youth worker, youth ministry, student ministry, fear

The Power of Fear

By Doug Franklin December 13, 2011

When you think about it fear keeps us from lots of things – deeper relationships, meaningful conversations and implementing risky ideas, it’s also the thing that keeps most adults from volunteering to be a small group leader or a mentor for students. One of the best ways I have found to deal with adult fears is to name them and talk about them. I suggesting that you make a Power Point presentation listing all the fears that adult face and deal with them one by one. This is the list I use:

Top Ten fears of Youth Workers
10. I’m to Old
9. I’m not hip
8. I don’t speak the language
7. I’m to smart for this
6. I don’t know what to say
5. I don’t look the part
4. I don’t know enough about the Bible
3. If students ever knew what I did in the past…
2. I can’t relate
1. Students won’t like me

I place a funny picture next to each fear which serves to release the tension and gives me an easy opening into an often difficult discussion. I have found that these little fears are powerful and gripping to youth ministry volunteers. Quick quips and silly stories will not be helpful for most adults. I start by telling my own fears and how I have dealt with them. I also give adults the chance to see themselves as students do which for most adult is powerful. I do this in four ways;

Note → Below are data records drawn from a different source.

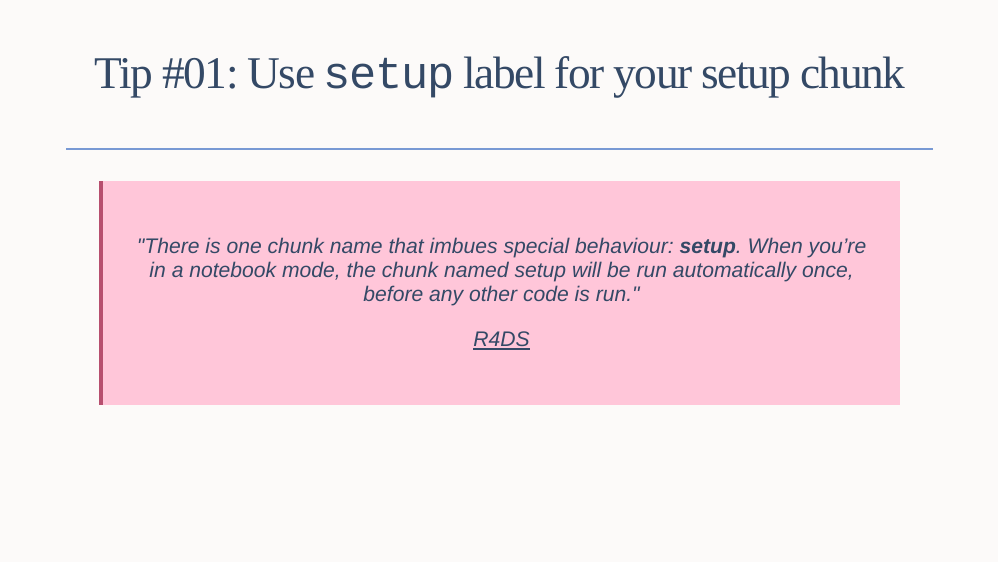
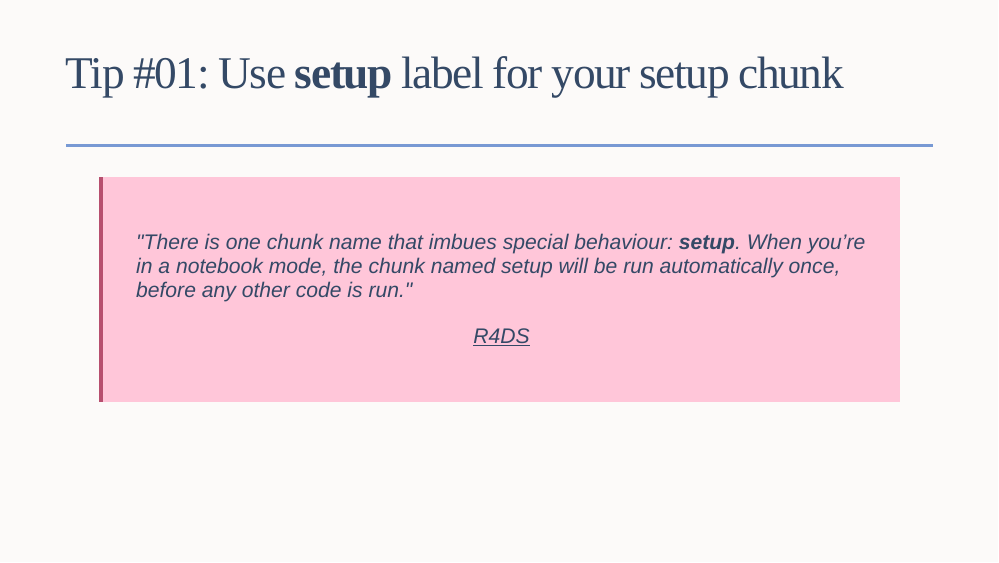
Before and after one commit to ashirwad/isu-graphics-rtips, an R Markdown document (index.Rmd): page 4 of 29 before the commit and page 4 of 30 after it. Rendered offline with R 4.5, knitr and Pandoc, with nearby package versions; the slides are laid out offline by our stand-in for remark.js, each with all of its steps uncovered, in fonts that may differ from those the slides ask for, and without slide numbers, shadows or browser add-ons; badge pictures from the web are left out.

```diff
--- a/index.Rmd
+++ b/index.Rmd
@@ -68,14 +68,14 @@
 
 ---
 
-class: top, center
+class: top, left
 
 .frame[
 
-# Tip #01: Use `setup` label for your setup chunk
+# Tip #01: Use **setup** label for your setup chunk
 
 ]
 
 > "There is one chunk name that imbues special behaviour: **setup**. When you’re in a notebook mode, the chunk named setup will be run automatically once, before any other code is run."
 >
-> [R4DS](https://r4ds.had.co.nz/r-markdown.html#chunk-name)
+> .center[[R4DS](https://r4ds.had.co.nz/r-markdown.html#chunk-name)]
```
Also changed, not shown: index.Rmd (6 more changed lines).
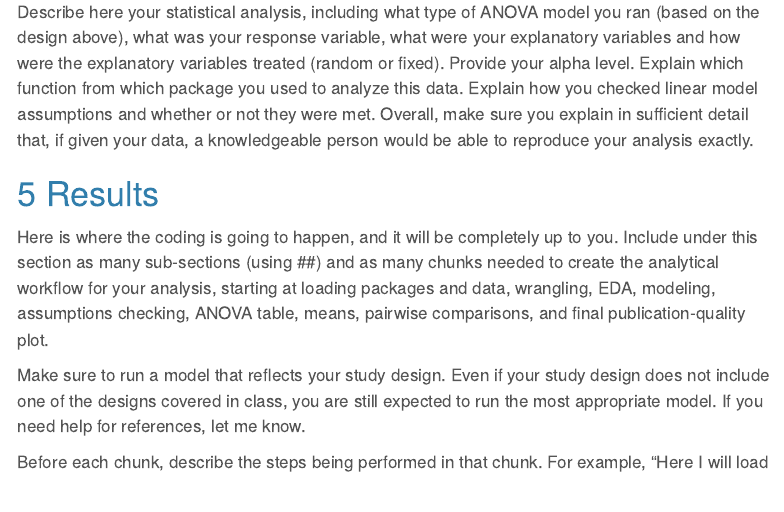
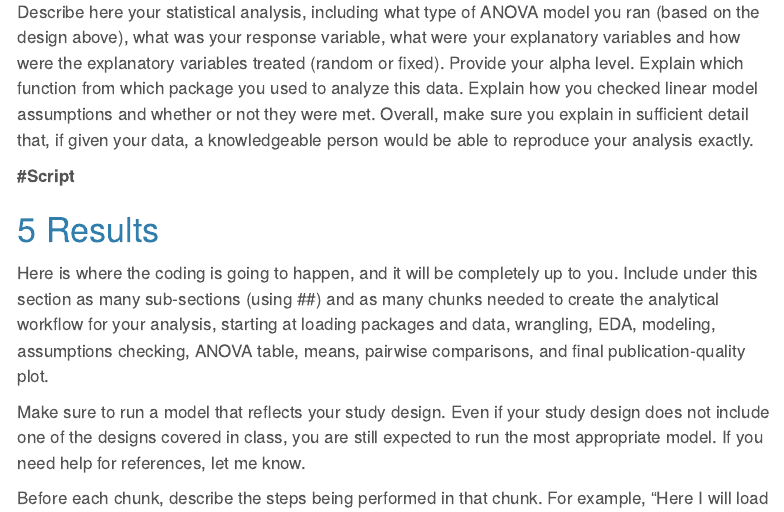
Before and after one commit to rubenvinueza/2025dsa_finalproject_groupAR, a Quarto document (code/ProjectInstructions_design.qmd): the page in a window 1100 px wide, from 2470 px down. Rendered offline with R 4.5, knitr and Pandoc in place of Quarto, with nearby package versions; menus at the side of the page are left out.

Commit message:
Ongoing work!

```diff
--- a/code/ProjectInstructions_design.qmd
+++ b/code/ProjectInstructions_design.qmd
@@ -68,6 +68,8 @@ Nine samples were evaluated per treatment combination, with a mixed model used t
 
 Describe here your statistical analysis, including what type of ANOVA model you ran (based on the design above), what was your response variable, what were your explanatory variables and how were the explanatory variables treated (random or fixed). Provide your alpha level. Explain which function from which package you used to analyze this data. Explain how you checked linear model assumptions and whether or not they were met. Overall, make sure you explain in sufficient detail that, if given your data, a knowledgeable person would be able to reproduce your analysis exactly.
 
+**#Script**
+
 # Results
 
 Here is where the coding is going to happen, and it will be completely up to you. Include under this section as many sub-sections (using ##) and as many chunks needed to create the analytical workflow for your analysis, starting at loading packages and data, wrangling, EDA, modeling, assumptions checking, ANOVA table, means, pairwise comparisons, and final publication-quality plot.
```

1. I take them back to their high school days and ask them to think about an adult who had an influence in their lives – I remind them of the power of this relationship and how it shaped and molded them, positively or negatively. I then connect the dots for them and encourage them to be a positive influence in a student’s life.

2. I describe for them how a student thinks – students see us as larger than life, people who have all the answers and worry free. Little do they know. As adults we tend to think that students see us as equals, for the most part they don’t. A positive upbeat adult will always attract students. Students want to know what they think you know.

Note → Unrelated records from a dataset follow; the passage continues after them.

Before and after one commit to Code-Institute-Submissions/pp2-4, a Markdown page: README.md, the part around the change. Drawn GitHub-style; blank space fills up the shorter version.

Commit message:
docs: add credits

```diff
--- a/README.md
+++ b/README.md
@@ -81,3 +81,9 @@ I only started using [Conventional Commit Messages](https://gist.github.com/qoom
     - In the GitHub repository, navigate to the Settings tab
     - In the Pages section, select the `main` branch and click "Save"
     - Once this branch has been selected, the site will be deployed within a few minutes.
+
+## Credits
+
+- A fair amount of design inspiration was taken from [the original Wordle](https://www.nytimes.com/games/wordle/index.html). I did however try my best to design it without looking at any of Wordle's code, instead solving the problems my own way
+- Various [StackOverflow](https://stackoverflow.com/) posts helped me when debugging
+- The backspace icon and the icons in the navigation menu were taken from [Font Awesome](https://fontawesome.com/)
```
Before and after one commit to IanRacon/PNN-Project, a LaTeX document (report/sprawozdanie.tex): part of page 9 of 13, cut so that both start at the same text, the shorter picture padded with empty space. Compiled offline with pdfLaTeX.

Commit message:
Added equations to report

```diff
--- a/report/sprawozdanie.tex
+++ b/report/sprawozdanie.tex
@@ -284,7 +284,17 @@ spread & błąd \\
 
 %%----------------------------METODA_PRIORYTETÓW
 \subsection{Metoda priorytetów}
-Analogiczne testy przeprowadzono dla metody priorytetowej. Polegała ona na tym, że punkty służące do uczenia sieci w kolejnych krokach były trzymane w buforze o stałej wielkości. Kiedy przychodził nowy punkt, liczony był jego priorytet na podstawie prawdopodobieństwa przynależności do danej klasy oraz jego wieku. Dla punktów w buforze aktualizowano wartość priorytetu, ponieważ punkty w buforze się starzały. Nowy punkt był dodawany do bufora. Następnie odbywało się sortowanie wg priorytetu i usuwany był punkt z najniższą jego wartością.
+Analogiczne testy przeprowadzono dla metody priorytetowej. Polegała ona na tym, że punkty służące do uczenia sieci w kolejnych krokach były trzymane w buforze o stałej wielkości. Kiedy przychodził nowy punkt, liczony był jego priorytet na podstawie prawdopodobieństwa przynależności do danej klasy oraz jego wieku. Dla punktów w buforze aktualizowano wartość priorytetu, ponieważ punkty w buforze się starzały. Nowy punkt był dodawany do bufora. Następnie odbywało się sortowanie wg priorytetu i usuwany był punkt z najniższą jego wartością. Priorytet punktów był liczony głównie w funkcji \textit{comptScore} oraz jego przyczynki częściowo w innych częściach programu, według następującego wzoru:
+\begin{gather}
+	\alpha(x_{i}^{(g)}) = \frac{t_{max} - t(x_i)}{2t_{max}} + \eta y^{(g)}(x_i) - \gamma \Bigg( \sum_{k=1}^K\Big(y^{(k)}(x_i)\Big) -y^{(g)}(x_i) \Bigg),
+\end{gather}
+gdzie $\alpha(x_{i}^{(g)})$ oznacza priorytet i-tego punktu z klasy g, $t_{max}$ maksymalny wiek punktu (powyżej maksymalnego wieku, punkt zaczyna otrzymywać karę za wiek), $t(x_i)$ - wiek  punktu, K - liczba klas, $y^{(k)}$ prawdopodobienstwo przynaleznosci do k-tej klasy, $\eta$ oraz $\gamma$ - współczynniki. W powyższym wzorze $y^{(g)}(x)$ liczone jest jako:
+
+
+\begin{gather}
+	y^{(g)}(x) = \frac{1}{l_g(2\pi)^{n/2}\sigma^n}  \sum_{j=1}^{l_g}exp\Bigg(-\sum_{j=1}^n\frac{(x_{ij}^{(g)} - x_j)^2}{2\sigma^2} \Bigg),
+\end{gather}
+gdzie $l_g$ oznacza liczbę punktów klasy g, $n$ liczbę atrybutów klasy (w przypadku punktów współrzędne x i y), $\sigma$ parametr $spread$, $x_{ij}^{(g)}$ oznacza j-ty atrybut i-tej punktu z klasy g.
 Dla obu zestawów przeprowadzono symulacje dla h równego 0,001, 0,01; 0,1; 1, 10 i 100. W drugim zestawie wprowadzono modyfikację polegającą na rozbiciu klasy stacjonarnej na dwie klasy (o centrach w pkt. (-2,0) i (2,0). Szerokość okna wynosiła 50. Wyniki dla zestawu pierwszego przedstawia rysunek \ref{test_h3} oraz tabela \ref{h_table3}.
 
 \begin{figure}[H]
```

3. Bring in a ringer, someone who has had success to tell their story. This can be a member of your current team or someone from the congregation. These personal ministry stories can be powerful for people on the front line of ministry. Have your ringer share a fear and how God helped them overcome it.

4. Focus on the results, I often find that people who are in a fight to reach a mountain top don’t because they never look up. They see the problems never the results. Have a student share how a relationship with an adult made a difference or have a student share how they view the adult leaders. You may just want to share results that you have seen.

Remember: people don’t talk about their fears. If you think this isn’t a problem for your volunteers because you have never heard them talk about it, think again. Here is my challenge for you, spend twenty minutes of your next staff meeting on this and watch the reaction. Don’t be afraid.

About the Author

Doug Franklin

Doug Franklin is the president of LeaderTreks, an innovative leadership development organization focusing on students and youth workers. Doug and his wife, Angie, live in West Chicago, Illinois. They don’t have any kids, but they have 2 dogs that think they are children. Diesel and Penelope are Weimaraners  who never leave their side. Doug grew up in…  Read More